Therefore, I created the project The Home of My Eyes, in the center of which is the concept of Home. What comes first to mind when we think about home? I asked this question to everyone I photographed. Then we translated their answers into Farsi, added the poetry of Nizami and put these words in the photograph – on their faces. This is one of the most wonderful experiences in my career. That has nothing to do with politics – I was only interested in the beauty of these people, so different...

Where did the inspiration come from?

I am a person who has not had a House for many, many years, was to some extent a wanderer. For me, this is something of an obsessive idea – to determine what the House is... Perhaps, I was just tortured by nostalgia, so I wrote my own problem in the images of those who posed for me. But then this and other problems that art raises can only be discussed by those who visit galleries and museums. And they relate to a greater extent those who often have neither the means nor perhaps even education...

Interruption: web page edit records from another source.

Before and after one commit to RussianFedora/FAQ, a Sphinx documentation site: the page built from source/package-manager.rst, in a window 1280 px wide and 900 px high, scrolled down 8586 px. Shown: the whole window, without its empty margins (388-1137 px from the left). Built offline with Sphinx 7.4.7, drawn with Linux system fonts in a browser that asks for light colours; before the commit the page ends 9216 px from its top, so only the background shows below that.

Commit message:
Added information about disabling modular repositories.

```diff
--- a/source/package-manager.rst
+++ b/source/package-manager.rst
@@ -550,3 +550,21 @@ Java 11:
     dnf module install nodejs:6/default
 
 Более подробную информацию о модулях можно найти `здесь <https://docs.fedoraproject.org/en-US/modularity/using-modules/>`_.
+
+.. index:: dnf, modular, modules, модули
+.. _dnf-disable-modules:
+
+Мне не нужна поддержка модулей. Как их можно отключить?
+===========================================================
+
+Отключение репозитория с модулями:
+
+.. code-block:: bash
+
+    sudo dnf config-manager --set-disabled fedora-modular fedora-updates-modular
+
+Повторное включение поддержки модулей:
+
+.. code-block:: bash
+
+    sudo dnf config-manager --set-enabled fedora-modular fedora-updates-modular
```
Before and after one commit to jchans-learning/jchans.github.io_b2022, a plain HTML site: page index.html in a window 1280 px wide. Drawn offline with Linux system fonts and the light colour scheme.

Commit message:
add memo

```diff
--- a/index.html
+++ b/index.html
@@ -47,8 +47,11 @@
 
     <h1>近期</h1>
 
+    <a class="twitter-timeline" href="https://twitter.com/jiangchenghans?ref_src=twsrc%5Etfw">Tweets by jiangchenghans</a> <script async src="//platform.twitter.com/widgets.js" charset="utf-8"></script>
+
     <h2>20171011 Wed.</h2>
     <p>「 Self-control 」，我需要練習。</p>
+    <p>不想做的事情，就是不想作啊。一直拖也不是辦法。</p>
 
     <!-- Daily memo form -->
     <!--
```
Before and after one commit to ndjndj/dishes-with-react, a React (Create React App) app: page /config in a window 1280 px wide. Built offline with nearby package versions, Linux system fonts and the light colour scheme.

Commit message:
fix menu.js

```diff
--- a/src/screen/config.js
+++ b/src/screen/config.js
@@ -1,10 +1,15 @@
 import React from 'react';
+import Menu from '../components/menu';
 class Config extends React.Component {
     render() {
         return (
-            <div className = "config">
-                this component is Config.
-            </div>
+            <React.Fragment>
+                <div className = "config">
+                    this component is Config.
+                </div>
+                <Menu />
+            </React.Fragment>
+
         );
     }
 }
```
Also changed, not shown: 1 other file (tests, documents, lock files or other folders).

That's why I went to the cinema. Cinema spreads well. Art is often created for a select audience attending exhibitions, and cinema is more democratic. "Women without men" was watched by many people around the world, even in small Iranian towns. Many of those who watched this film are unfamiliar with my other works. Again, although I don’t shoot commercial films, films in principle find their viewer more often than the same installations.


What will happen to the fine arts of the Islamic East in the 21st century, when hundreds of thousands of emigrants will carry their spiritual traditions to the West?

You know, quite recently I spoke with friends about it... This is a good question, but I don’t have an answer to it. So many years, Europe held the colonies in Asia, and now Asia aspires to Europe, and she often closes the door for her to avoid the huge injections of foreign values. This is one of the most amazing phenomena of our era.

Material published in the twenty-fourth issue.


Interview: Sona Nasibova / photo: press materials